§ Entries provided
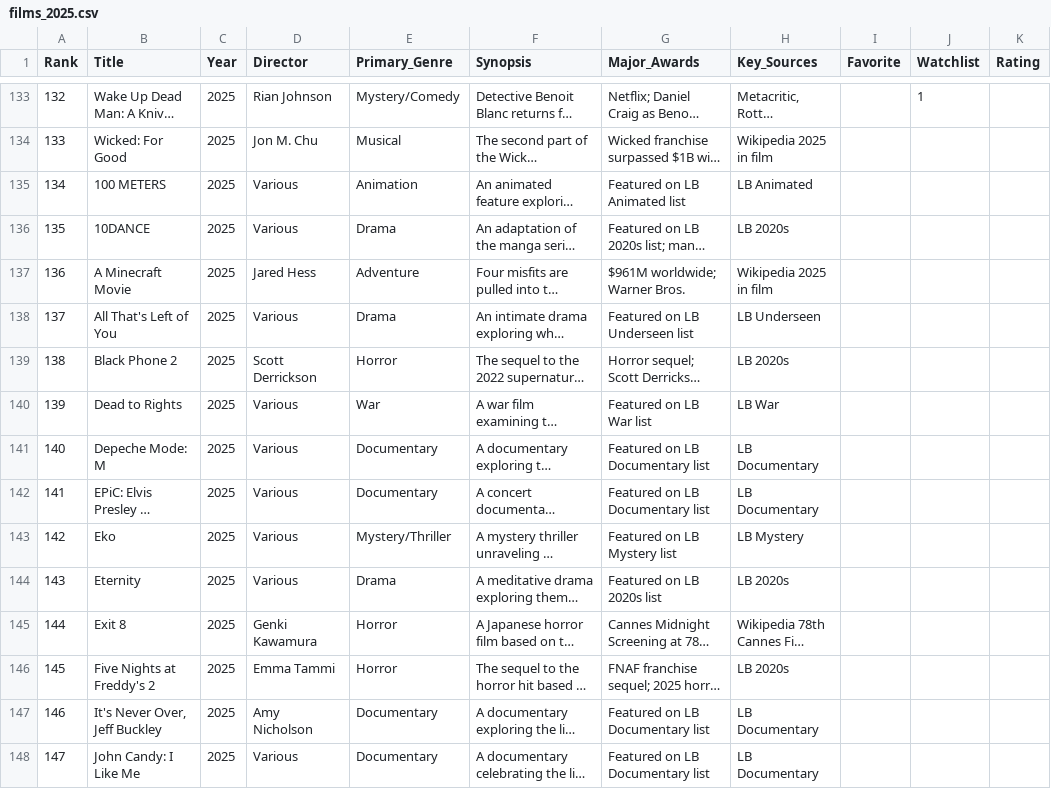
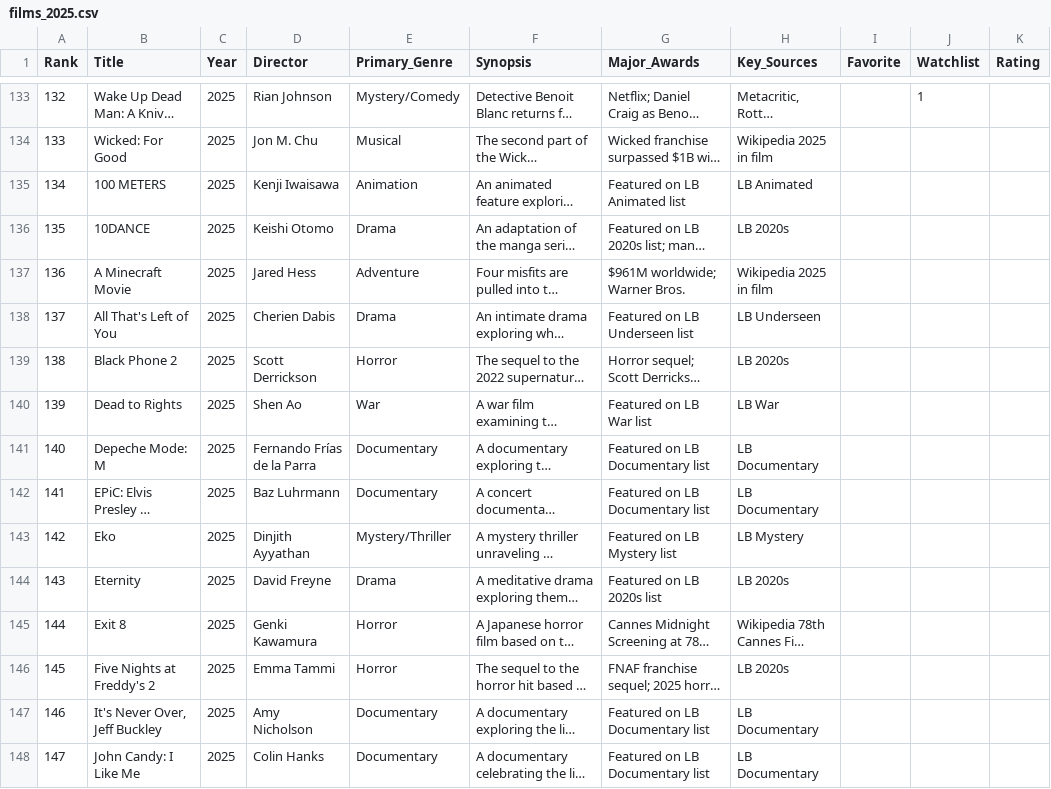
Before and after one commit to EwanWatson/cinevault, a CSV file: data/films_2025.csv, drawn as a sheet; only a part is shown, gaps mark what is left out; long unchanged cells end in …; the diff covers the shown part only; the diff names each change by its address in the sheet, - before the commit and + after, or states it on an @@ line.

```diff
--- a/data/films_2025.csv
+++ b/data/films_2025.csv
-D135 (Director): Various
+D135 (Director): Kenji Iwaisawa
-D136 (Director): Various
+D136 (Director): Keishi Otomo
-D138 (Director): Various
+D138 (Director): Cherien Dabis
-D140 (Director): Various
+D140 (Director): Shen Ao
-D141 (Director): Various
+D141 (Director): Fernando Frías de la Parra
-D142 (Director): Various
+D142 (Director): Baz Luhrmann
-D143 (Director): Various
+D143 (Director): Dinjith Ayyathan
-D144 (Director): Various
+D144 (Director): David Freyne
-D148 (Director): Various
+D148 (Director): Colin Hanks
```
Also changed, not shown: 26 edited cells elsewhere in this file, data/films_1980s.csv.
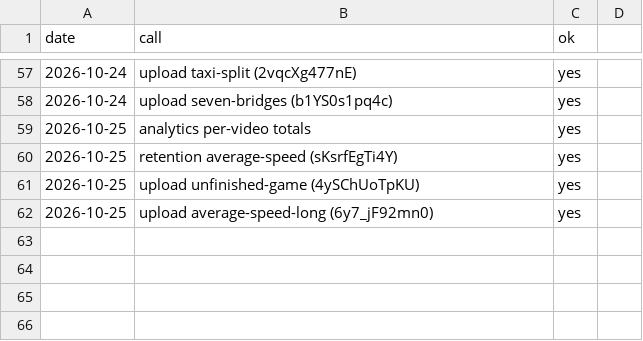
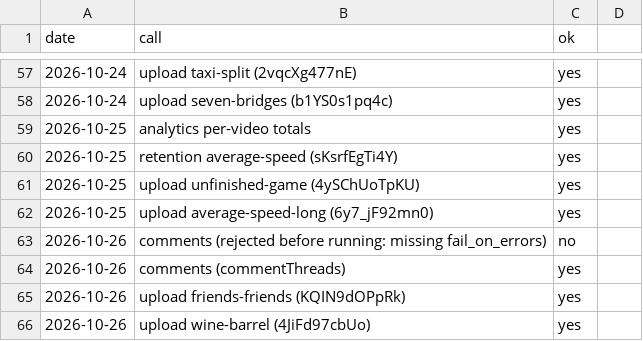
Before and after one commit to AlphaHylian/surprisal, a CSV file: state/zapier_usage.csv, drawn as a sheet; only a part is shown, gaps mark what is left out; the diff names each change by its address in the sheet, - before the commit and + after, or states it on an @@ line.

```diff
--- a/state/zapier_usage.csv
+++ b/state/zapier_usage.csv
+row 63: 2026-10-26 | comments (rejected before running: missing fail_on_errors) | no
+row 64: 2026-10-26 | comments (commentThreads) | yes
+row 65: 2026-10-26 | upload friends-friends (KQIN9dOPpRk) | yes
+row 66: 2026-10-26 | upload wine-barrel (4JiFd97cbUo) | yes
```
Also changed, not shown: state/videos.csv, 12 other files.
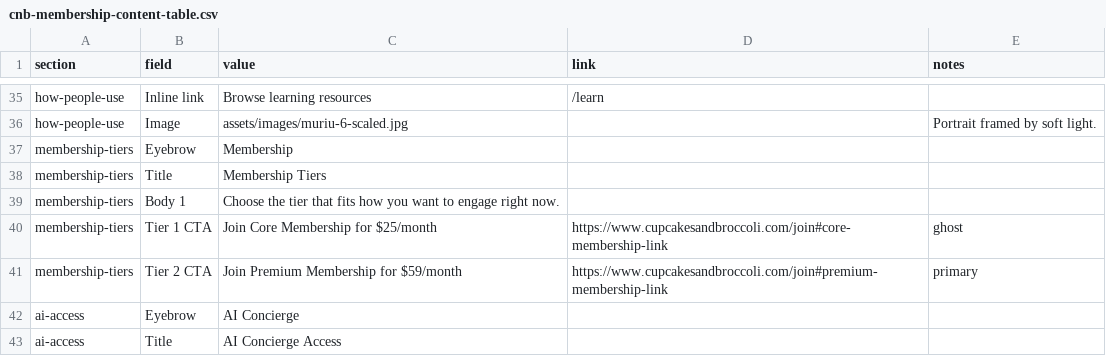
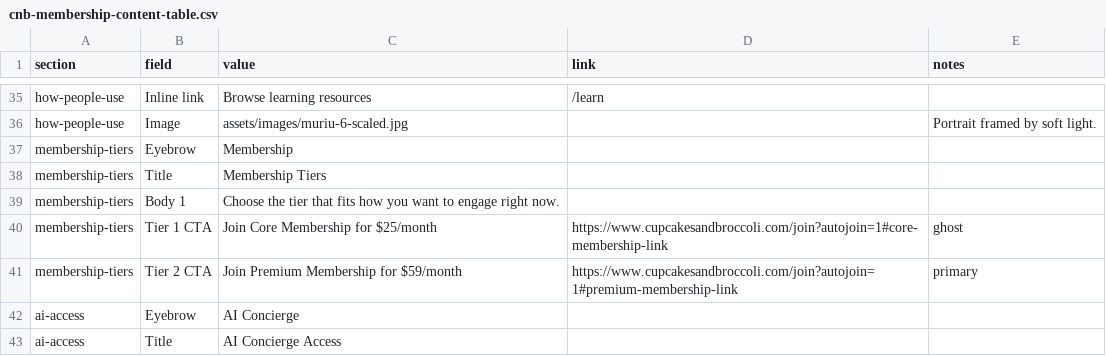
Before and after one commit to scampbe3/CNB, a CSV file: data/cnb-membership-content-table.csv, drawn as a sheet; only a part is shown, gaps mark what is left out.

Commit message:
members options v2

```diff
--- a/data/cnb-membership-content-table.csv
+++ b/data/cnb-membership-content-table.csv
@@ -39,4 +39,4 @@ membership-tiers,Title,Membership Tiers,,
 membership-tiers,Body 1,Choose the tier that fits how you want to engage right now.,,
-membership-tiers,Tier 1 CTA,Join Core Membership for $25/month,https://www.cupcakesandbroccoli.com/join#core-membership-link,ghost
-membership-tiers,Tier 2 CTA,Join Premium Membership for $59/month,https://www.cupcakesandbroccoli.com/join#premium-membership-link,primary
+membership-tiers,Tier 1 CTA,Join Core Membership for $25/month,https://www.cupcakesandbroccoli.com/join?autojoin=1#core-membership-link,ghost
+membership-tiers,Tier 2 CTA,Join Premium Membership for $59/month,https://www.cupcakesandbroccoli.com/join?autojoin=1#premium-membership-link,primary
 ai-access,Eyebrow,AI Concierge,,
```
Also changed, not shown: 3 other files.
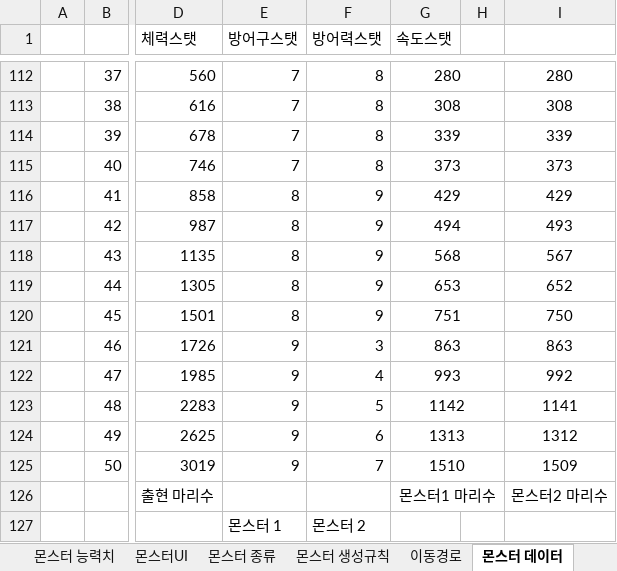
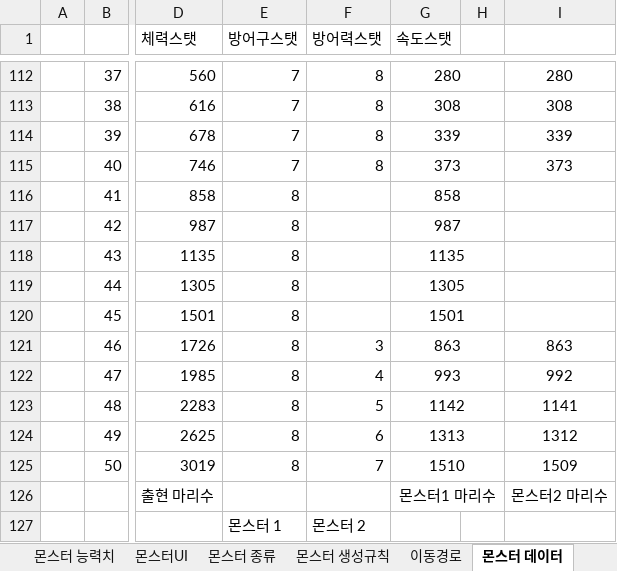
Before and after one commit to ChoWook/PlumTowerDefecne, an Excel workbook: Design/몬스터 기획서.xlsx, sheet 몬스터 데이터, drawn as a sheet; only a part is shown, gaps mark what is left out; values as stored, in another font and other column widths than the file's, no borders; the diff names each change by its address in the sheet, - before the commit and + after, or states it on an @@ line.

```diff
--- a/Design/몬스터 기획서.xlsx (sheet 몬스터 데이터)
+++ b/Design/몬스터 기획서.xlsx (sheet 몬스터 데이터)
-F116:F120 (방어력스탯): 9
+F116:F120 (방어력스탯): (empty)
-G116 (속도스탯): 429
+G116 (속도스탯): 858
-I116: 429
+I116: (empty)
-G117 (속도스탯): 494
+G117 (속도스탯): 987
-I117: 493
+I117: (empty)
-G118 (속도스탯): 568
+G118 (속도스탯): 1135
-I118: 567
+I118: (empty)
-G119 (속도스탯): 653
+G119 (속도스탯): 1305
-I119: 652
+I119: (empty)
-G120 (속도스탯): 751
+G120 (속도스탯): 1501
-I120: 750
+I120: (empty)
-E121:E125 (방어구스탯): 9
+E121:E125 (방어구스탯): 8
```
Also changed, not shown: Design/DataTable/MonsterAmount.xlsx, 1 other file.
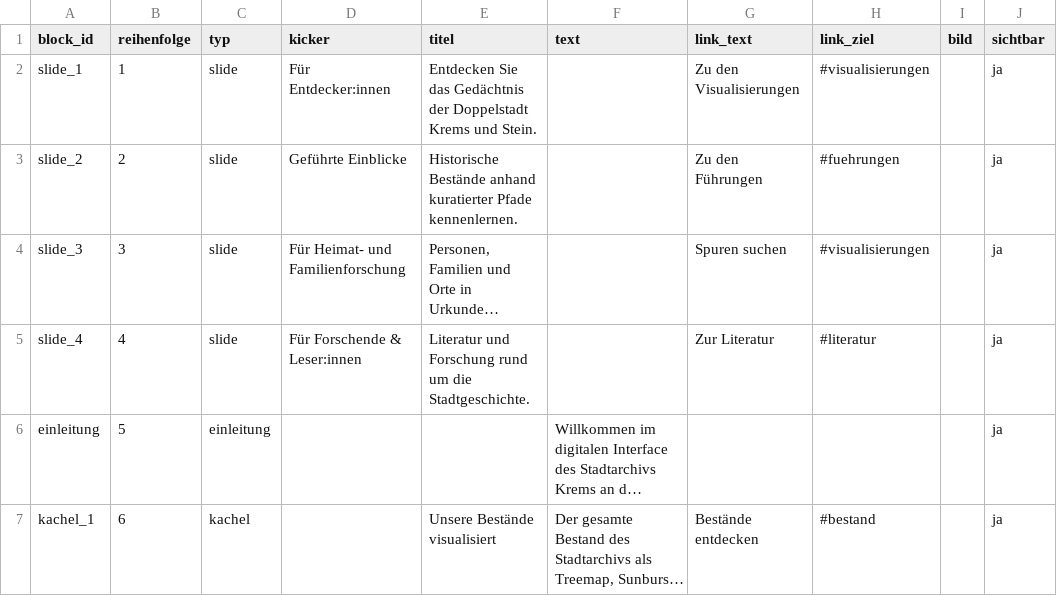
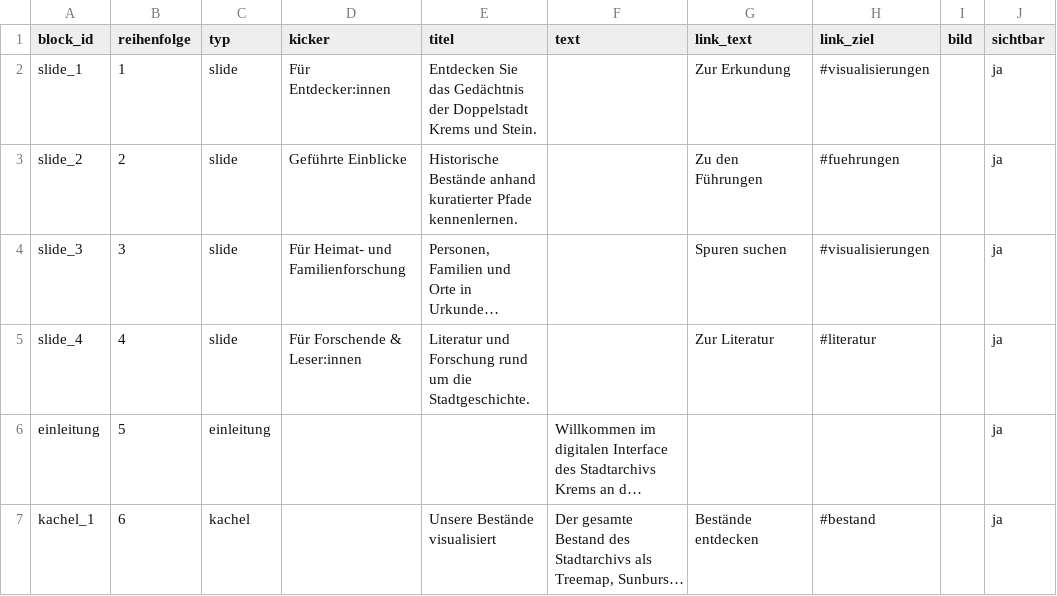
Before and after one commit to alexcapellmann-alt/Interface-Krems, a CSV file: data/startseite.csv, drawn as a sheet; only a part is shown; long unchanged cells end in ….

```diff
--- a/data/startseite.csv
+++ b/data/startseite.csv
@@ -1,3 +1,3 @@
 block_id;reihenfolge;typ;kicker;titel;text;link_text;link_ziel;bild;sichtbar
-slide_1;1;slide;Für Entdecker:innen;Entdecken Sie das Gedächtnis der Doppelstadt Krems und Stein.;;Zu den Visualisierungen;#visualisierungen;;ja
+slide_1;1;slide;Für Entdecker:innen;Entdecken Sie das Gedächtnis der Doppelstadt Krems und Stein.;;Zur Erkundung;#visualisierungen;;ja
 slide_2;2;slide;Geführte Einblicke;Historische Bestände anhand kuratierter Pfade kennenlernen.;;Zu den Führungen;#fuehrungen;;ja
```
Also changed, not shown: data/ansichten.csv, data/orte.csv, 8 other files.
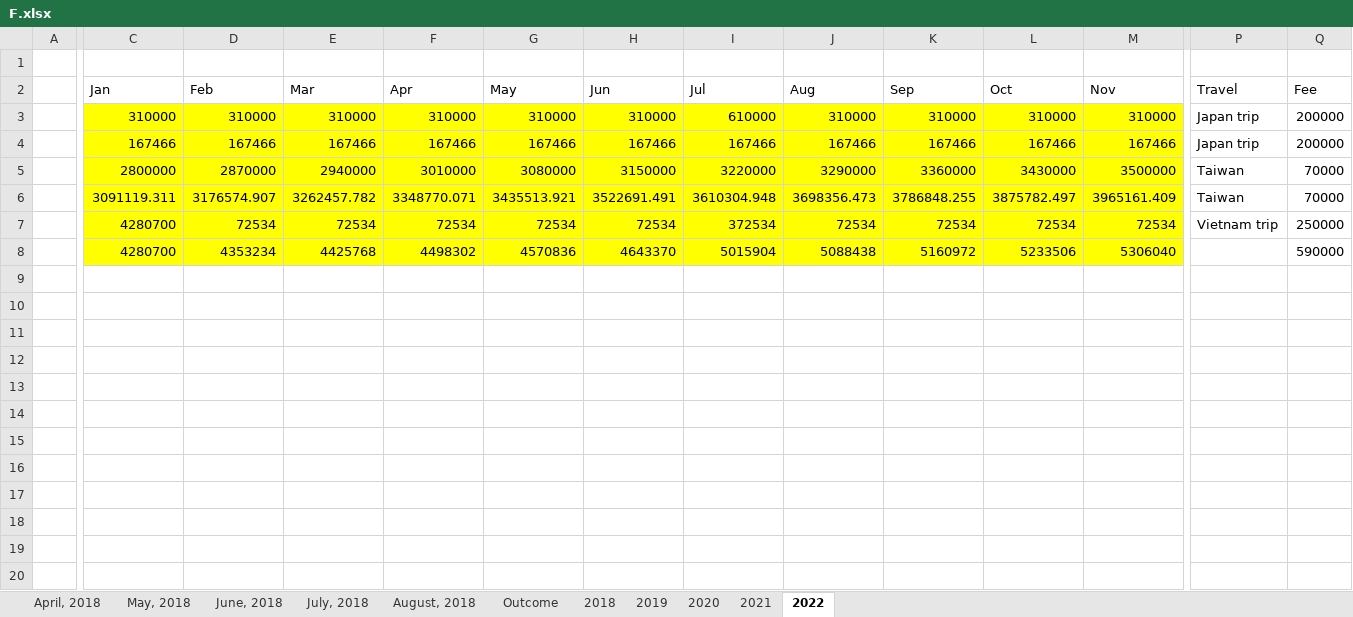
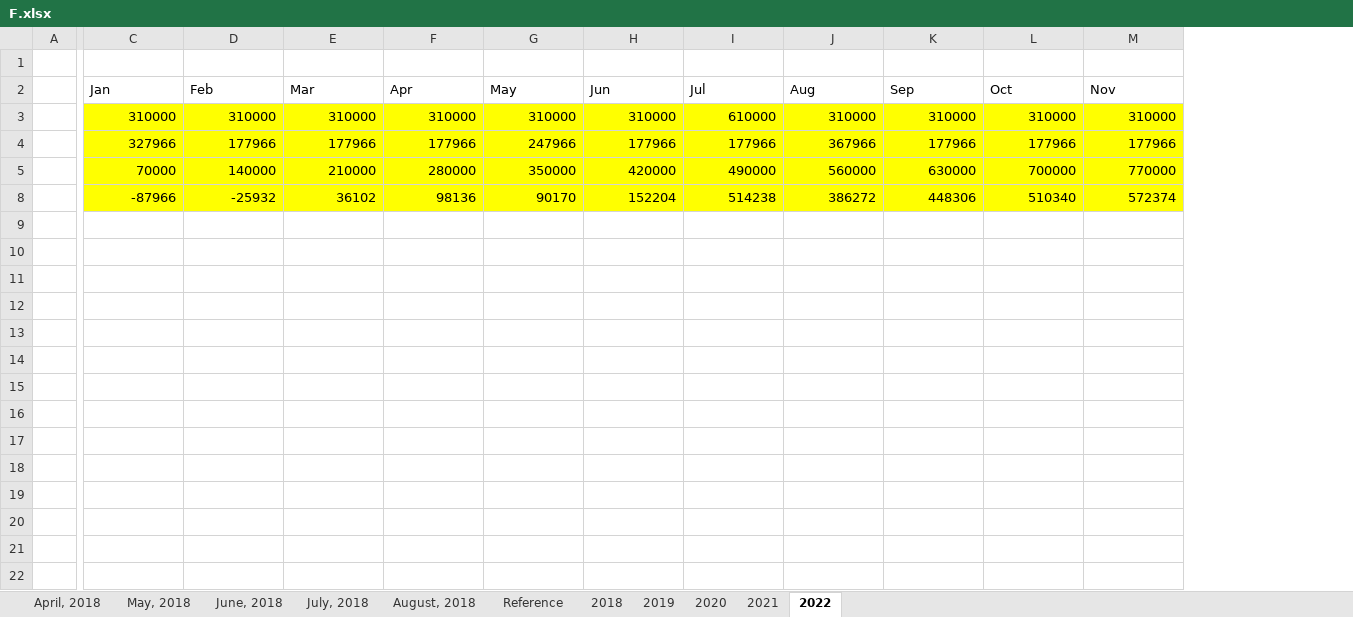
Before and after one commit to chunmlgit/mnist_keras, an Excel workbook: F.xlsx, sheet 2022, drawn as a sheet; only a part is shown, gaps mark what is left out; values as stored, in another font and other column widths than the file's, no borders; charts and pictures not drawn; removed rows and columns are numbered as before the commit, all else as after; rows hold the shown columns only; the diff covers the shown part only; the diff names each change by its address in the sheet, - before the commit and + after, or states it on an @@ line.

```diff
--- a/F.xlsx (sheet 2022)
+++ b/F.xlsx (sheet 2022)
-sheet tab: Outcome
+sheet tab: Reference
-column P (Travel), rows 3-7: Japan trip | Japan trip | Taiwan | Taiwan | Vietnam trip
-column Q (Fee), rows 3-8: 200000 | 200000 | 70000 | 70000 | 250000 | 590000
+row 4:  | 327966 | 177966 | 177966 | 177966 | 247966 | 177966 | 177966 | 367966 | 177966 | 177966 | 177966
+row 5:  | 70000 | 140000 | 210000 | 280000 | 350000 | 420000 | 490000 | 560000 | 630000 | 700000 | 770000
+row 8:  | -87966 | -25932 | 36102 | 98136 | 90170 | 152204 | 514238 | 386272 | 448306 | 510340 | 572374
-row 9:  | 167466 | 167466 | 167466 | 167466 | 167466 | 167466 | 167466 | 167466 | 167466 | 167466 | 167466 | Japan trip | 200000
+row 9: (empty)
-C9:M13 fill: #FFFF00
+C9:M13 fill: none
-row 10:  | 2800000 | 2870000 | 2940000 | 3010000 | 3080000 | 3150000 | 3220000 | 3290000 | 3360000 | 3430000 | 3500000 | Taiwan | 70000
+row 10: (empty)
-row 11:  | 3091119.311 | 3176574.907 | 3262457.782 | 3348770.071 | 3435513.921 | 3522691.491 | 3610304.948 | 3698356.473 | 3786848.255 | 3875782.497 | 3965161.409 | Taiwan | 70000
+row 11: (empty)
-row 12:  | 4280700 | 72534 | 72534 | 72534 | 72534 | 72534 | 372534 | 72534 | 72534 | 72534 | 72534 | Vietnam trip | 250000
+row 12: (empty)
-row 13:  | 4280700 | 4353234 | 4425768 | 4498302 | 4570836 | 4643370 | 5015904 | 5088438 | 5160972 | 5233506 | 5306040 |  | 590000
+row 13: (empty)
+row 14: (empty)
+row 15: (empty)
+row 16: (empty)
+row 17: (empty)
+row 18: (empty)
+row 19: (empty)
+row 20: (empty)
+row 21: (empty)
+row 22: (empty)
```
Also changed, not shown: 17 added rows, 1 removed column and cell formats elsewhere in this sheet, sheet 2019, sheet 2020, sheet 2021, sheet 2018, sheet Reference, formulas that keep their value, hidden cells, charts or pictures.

§ Task brief
The records are given above. Copy each line in them that holds "속도스탯".

§ Solution
-G116 (속도스탯): 429
+G116 (속도스탯): 858
-G117 (속도스탯): 494
+G117 (속도스탯): 987
-G118 (속도스탯): 568
+G118 (속도스탯): 1135
-G119 (속도스탯): 653
+G119 (속도스탯): 1305
-G120 (속도스탯): 751
+G120 (속도스탯): 1501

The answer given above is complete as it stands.